HS News Network
Immigration Enforcement Negatively Impacting Children of Deported Parents
Photo: Children of undocumented immigrants
One of the many consequences of an aggressive immigration enforcement system is the separation of children, often U.S. citizens, from their unauthorized parents.
Take the case of Felipe Montes, a father who has spent the past two years fighting to reunite with his three young children, who were placed in foster care in North Carolina following Montes’ deportation to Mexico in late 2010. Such cases only scratch at the surface of a growing problem. Our immigration policies often fail to address the needs of millions of children whom they directly impact.
According to the Pew Hispanic Center, approximately 5.5 million children in the United States, including 4.5 million U.S.-born citizens, live in mixed-legal status families with at least one unauthorized parent. These children are at risk of being separated from a parent at any time.
Parents facing removal must frequently make the decision whether to take their childrenwith them or leave their children in the U.S. in the care of another parent, relative, or friend.

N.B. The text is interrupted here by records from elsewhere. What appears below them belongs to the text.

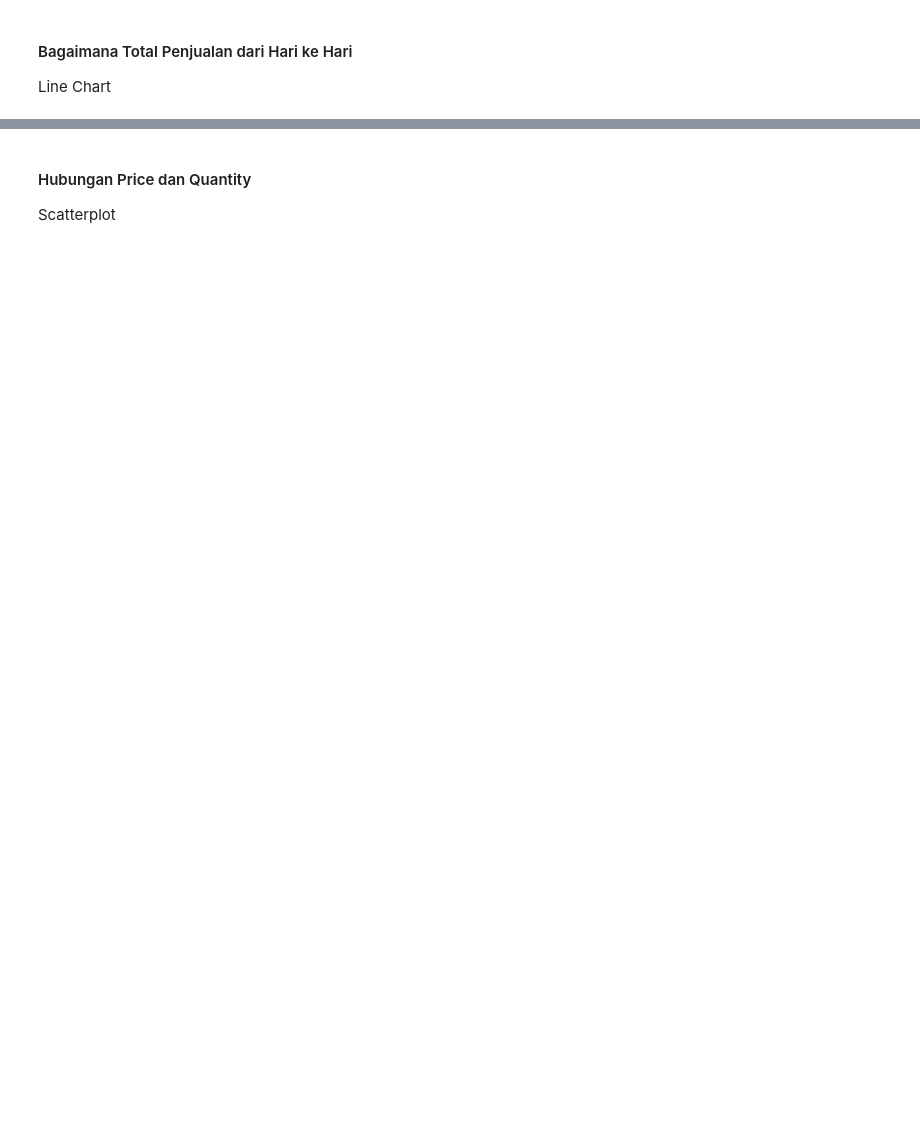
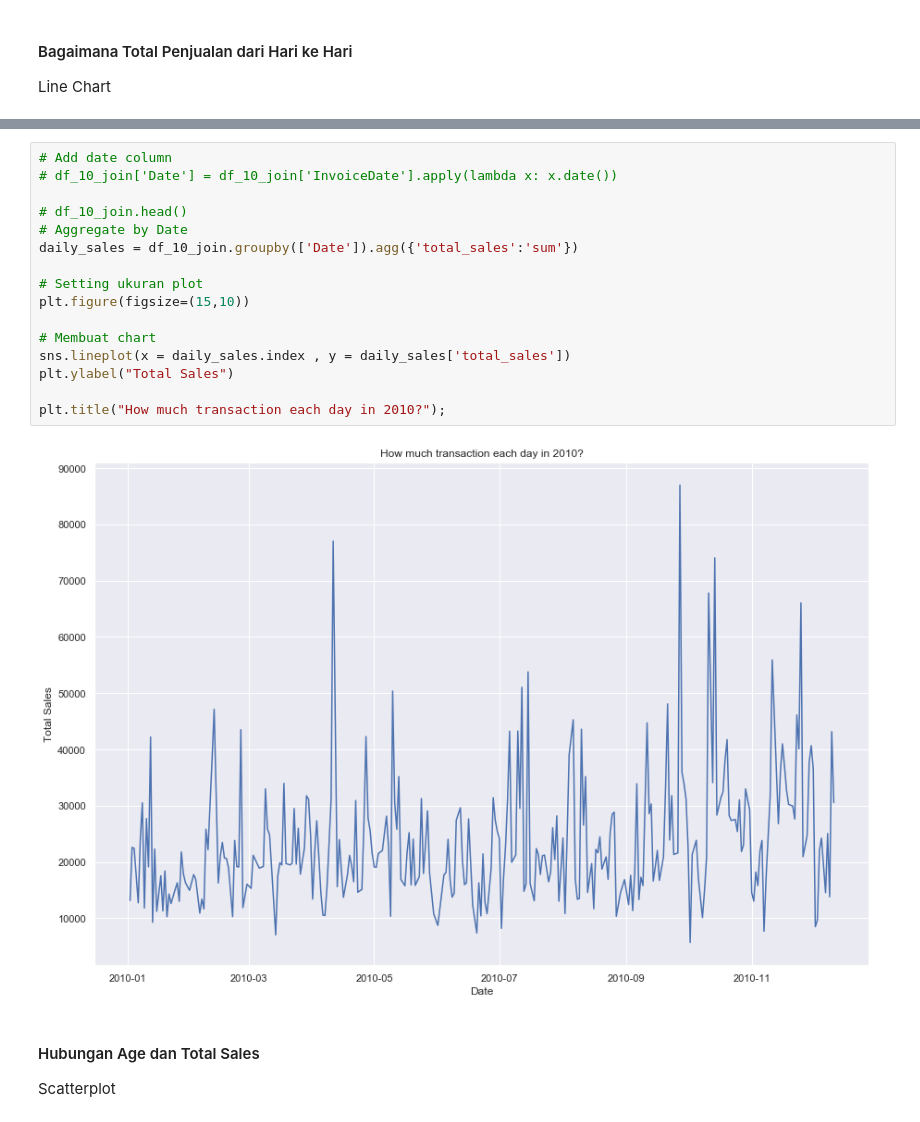
Before and after one commit to bimaputra1/ds-for-marketing-analytics, a Jupyter notebook: 1_Data_Exploration.ipynb, the cells around one changed output, grey strips where cells are left out. Drawn from its saved outputs; the diff is of its cells as text; blank space fills up the shorter version.

```diff
--- a/1_Data_Exploration.ipynb
+++ b/1_Data_Exploration.ipynb
@@ -409,3 +449,21 @@ Boxplot
+# %%
+# Add date column
+# df_10_join['Date'] = df_10_join['InvoiceDate'].apply(lambda x: x.date())
+
+# df_10_join.head()
+# Aggregate by Date
+daily_sales = df_10_join.groupby(['Date']).agg({'total_sales':'sum'})
+
+# Setting ukuran plot
+plt.figure(figsize=(15,10))
+
+# Membuat chart
+sns.lineplot(x = daily_sales.index , y = daily_sales['total_sales'])
+plt.ylabel("Total Sales")
+
+plt.title("How much transaction each day in 2010?");
+# %% [output]
+[figure, added]
 # %% [markdown]
-#### Hubungan Price dan Quantity
+#### Hubungan Age dan Total Sales
 Scatterplot
```
Also changed, not shown: parts of 14 cells of this notebook, 6 other files.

In many cases, a parent may determine that it is in their child’s best interest to remain in the U.S.
However, in some cases, a parent’s ability to make such decisions is compromised when their child enters the child welfare system, which can prompt a series of events leading to the termination of parental rights. The lack of consistent protocols across the different public systems that encounter separated families further exacerbates the problem.
The Immigration Policy Center and First Focus release a fact sheet outlining the unique challenges that federal and state immigration enforcement measures pose to child well-being and family unity, including the implications for children and families involved in the child welfare system.